*** DATASET CONTENT

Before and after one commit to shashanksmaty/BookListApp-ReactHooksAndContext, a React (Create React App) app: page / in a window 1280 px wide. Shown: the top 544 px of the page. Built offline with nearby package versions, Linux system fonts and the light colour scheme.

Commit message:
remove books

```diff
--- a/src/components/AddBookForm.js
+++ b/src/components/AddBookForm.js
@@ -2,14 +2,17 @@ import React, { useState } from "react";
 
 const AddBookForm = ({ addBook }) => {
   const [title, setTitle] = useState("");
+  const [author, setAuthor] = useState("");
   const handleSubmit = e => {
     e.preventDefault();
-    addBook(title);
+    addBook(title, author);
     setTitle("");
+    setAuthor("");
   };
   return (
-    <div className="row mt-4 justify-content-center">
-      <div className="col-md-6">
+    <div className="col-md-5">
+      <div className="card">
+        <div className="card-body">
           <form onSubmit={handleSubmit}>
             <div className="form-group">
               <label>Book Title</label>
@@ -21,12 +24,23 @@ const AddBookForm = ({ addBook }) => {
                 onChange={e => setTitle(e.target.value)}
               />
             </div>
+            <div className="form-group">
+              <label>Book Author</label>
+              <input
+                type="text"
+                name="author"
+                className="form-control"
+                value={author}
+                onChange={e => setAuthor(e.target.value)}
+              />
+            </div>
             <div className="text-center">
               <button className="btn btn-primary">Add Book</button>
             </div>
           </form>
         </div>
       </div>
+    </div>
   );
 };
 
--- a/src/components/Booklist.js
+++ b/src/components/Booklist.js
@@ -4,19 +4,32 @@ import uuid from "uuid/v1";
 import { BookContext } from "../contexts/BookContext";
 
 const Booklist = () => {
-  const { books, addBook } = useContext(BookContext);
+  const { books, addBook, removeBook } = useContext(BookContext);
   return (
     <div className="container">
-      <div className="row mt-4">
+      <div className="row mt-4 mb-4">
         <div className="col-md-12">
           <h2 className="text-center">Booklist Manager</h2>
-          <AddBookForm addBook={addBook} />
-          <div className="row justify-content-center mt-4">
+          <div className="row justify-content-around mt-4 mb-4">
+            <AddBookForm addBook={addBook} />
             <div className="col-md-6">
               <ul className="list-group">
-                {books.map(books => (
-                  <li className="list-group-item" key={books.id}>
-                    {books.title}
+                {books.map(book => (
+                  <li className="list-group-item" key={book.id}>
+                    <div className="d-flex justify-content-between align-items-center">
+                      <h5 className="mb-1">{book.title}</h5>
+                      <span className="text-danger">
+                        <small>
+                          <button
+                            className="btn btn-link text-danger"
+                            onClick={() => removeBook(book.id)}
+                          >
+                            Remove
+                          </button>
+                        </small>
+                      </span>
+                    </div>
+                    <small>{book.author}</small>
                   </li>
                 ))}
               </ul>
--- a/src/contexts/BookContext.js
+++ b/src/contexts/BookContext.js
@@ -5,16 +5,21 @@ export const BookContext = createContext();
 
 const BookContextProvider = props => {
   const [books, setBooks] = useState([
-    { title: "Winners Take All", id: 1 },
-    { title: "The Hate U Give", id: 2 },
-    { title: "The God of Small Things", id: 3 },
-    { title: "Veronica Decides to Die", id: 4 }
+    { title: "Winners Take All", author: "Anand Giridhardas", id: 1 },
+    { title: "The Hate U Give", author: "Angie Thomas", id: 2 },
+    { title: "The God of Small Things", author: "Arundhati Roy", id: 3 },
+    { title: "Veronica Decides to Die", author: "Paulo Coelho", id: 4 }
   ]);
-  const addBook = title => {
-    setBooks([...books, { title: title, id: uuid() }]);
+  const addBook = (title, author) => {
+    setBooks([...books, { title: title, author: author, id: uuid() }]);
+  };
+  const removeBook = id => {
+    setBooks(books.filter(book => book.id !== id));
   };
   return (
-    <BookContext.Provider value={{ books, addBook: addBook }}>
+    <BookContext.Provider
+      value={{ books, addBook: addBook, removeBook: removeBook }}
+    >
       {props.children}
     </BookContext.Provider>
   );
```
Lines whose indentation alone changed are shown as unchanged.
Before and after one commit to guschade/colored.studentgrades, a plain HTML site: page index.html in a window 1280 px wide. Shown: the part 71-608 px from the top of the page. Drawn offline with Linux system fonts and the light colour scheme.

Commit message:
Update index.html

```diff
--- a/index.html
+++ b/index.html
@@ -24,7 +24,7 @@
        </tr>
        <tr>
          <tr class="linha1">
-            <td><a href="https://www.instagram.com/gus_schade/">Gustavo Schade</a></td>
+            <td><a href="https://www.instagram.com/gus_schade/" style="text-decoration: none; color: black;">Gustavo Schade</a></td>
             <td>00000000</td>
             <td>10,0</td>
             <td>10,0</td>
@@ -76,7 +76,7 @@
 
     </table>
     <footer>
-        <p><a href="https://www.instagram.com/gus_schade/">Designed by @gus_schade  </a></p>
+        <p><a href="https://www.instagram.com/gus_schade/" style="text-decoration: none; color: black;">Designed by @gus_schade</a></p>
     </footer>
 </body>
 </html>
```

******

### TASK REQUIREMENTS
Set down every entry again, word for word.

### SOLUTION TO THE EXERCISE
Before and after one commit to shashanksmaty/BookListApp-ReactHooksAndContext, a React (Create React App) app: page / in a window 1280 px wide. Shown: the top 544 px of the page. Built offline with nearby package versions, Linux system fonts and the light colour scheme.

Commit message:
remove books

```diff
--- a/src/components/AddBookForm.js
+++ b/src/components/AddBookForm.js
@@ -2,14 +2,17 @@ import React, { useState } from "react";
 
 const AddBookForm = ({ addBook }) => {
   const [title, setTitle] = useState("");
+  const [author, setAuthor] = useState("");
   const handleSubmit = e => {
     e.preventDefault();
-    addBook(title);
+    addBook(title, author);
     setTitle("");
+    setAuthor("");
   };
   return (
-    <div className="row mt-4 justify-content-center">
-      <div className="col-md-6">
+    <div className="col-md-5">
+      <div className="card">
+        <div className="card-body">
           <form onSubmit={handleSubmit}>
             <div className="form-group">
               <label>Book Title</label>
@@ -21,12 +24,23 @@ const AddBookForm = ({ addBook }) => {
                 onChange={e => setTitle(e.target.value)}
               />
             </div>
+            <div className="form-group">
+              <label>Book Author</label>
+              <input
+                type="text"
+                name="author"
+                className="form-control"
+                value={author}
+                onChange={e => setAuthor(e.target.value)}
+              />
+            </div>
             <div className="text-center">
               <button className="btn btn-primary">Add Book</button>
             </div>
           </form>
         </div>
       </div>
+    </div>
   );
 };
 
--- a/src/components/Booklist.js
+++ b/src/components/Booklist.js
@@ -4,19 +4,32 @@ import uuid from "uuid/v1";
 import { BookContext } from "../contexts/BookContext";
 
 const Booklist = () => {
-  const { books, addBook } = useContext(BookContext);
+  const { books, addBook, removeBook } = useContext(BookContext);
   return (
     <div className="container">
-      <div className="row mt-4">
+      <div className="row mt-4 mb-4">
         <div className="col-md-12">
           <h2 className="text-center">Booklist Manager</h2>
-          <AddBookForm addBook={addBook} />
-          <div className="row justify-content-center mt-4">
+          <div className="row justify-content-around mt-4 mb-4">
+            <AddBookForm addBook={addBook} />
             <div className="col-md-6">
               <ul className="list-group">
-                {books.map(books => (
-                  <li className="list-group-item" key={books.id}>
-                    {books.title}
+                {books.map(book => (
+                  <li className="list-group-item" key={book.id}>
+                    <div className="d-flex justify-content-between align-items-center">
+                      <h5 className="mb-1">{book.title}</h5>
+                      <span className="text-danger">
+                        <small>
+                          <button
+                            className="btn btn-link text-danger"
+                            onClick={() => removeBook(book.id)}
+                          >
+                            Remove
+                          </button>
+                        </small>
+                      </span>
+                    </div>
+                    <small>{book.author}</small>
                   </li>
                 ))}
               </ul>
--- a/src/contexts/BookContext.js
+++ b/src/contexts/BookContext.js
@@ -5,16 +5,21 @@ export const BookContext = createContext();
 
 const BookContextProvider = props => {
   const [books, setBooks] = useState([
-    { title: "Winners Take All", id: 1 },
-    { title: "The Hate U Give", id: 2 },
-    { title: "The God of Small Things", id: 3 },
-    { title: "Veronica Decides to Die", id: 4 }
+    { title: "Winners Take All", author: "Anand Giridhardas", id: 1 },
+    { title: "The Hate U Give", author: "Angie Thomas", id: 2 },
+    { title: "The God of Small Things", author: "Arundhati Roy", id: 3 },
+    { title: "Veronica Decides to Die", author: "Paulo Coelho", id: 4 }
   ]);
-  const addBook = title => {
-    setBooks([...books, { title: title, id: uuid() }]);
+  const addBook = (title, author) => {
+    setBooks([...books, { title: title, author: author, id: uuid() }]);
+  };
+  const removeBook = id => {
+    setBooks(books.filter(book => book.id !== id));
   };
   return (
-    <BookContext.Provider value={{ books, addBook: addBook }}>
+    <BookContext.Provider
+      value={{ books, addBook: addBook, removeBook: removeBook }}
+    >
       {props.children}
     </BookContext.Provider>
   );
```
Lines whose indentation alone changed are shown as unchanged.
Before and after one commit to guschade/colored.studentgrades, a plain HTML site: page index.html in a window 1280 px wide. Shown: the part 71-608 px from the top of the page. Drawn offline with Linux system fonts and the light colour scheme.

Commit message:
Update index.html

```diff
--- a/index.html
+++ b/index.html
@@ -24,7 +24,7 @@
        </tr>
        <tr>
          <tr class="linha1">
-            <td><a href="https://www.instagram.com/gus_schade/">Gustavo Schade</a></td>
+            <td><a href="https://www.instagram.com/gus_schade/" style="text-decoration: none; color: black;">Gustavo Schade</a></td>
             <td>00000000</td>
             <td>10,0</td>
             <td>10,0</td>
@@ -76,7 +76,7 @@
 
     </table>
     <footer>
-        <p><a href="https://www.instagram.com/gus_schade/">Designed by @gus_schade  </a></p>
+        <p><a href="https://www.instagram.com/gus_schade/" style="text-decoration: none; color: black;">Designed by @gus_schade</a></p>
     </footer>
 </body>
 </html>
```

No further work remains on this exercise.